But I will warn you whom to fear: fear him who, after he has killed, has authority to cast into hell. Yes, I tell you, fear him!
"But I will show you whom you should fear: Fear Him who, after He has killed, has power to cast into hell; yes, I say to you, fear Him!
him, which after
|NET © [draft] ITL|
|NET © Notes||
1 tn Grk “will show,” but in this reflective context such a demonstration is a warning or exhortation.
2 sn The actual performer of the killing is not here specified. It could be understood to be God (so NASB, NRSV) but it could simply emphasize that, after a killing has taken place, it is God who casts the person into hell.
3 tn The direct object (“you”) is understood.

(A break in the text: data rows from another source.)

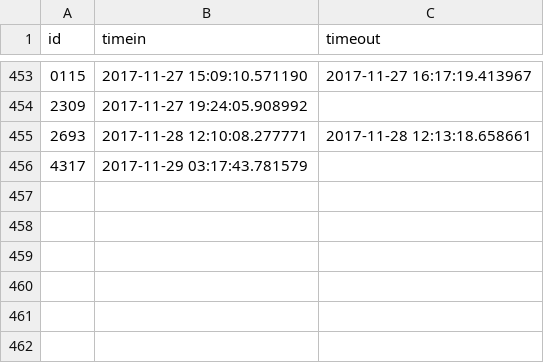
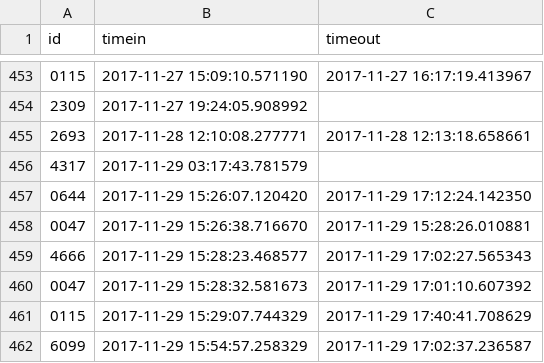
Before and after one commit to Team3128/2017-18-attendance-data, a CSV file: scans.csv, drawn as a sheet; only a part is shown, gaps mark what is left out.

Commit message:
Added Attendance Data for 2017-11-30

```diff
--- a/scans.csv
+++ b/scans.csv
@@ -456 +456,7 @@ id,timein,timeout
 4317,2017-11-29 03:17:43.781579,
+0644,2017-11-29 15:26:07.120420,2017-11-29 17:12:24.142350
+0047,2017-11-29 15:26:38.716670,2017-11-29 15:28:26.010881
+4666,2017-11-29 15:28:23.468577,2017-11-29 17:02:27.565343
+0047,2017-11-29 15:28:32.581673,2017-11-29 17:01:10.607392
+0115,2017-11-29 15:29:07.744329,2017-11-29 17:40:41.708629
+6099,2017-11-29 15:54:57.258329,2017-11-29 17:02:37.236587
```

4 sn The word translated hell is “Gehenna” (γέεννα, geenna), a Greek transliteration of the Hebrew words ge hinnom (“Valley of Hinnom”). This was the valley along the south side of Jerusalem. In OT times it was used for human sacrifices to the pagan god Molech (cf. Jer 7:31; 19:5-6; 32:35), and it came to be used as a place where human excrement and rubbish were disposed of and burned. In the intertestamental period, it came to be used symbolically as the place of divine punishment (cf. 1 En. 27:2, 90:26; 4 Ezra 7:36).